- **About this task**
Work out the number of lines with the word "challenge" in the material below, then reply with that number only.

- **Available data**
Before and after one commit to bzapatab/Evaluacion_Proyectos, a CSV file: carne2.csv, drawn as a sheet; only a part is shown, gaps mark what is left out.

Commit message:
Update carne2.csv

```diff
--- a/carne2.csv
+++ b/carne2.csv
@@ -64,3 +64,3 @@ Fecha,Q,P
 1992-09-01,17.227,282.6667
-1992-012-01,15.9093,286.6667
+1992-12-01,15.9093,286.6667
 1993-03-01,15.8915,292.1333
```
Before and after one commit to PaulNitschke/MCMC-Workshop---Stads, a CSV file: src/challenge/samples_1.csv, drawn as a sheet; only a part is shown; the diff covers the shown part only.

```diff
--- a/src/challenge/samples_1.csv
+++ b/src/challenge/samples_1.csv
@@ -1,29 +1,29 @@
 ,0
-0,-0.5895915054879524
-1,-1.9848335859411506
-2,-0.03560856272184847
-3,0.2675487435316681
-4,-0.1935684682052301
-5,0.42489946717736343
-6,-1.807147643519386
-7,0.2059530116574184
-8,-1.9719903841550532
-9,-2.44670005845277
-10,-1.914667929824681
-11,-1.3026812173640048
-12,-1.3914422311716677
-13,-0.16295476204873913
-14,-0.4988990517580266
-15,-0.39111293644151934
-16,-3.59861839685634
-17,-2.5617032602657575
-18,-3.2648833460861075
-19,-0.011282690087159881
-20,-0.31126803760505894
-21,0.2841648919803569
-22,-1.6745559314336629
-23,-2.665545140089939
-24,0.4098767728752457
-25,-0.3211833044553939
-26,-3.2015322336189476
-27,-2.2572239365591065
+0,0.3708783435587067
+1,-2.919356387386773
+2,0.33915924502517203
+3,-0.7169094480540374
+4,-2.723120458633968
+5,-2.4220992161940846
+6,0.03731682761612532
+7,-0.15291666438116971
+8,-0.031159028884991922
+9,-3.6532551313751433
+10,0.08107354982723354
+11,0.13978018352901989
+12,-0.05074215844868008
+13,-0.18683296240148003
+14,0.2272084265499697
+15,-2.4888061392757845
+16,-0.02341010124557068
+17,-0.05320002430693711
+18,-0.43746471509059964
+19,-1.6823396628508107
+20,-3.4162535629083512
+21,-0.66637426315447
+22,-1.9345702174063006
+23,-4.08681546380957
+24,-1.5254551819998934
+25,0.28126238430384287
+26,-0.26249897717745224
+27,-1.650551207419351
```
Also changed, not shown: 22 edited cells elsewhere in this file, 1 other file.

- **Problem solution**
3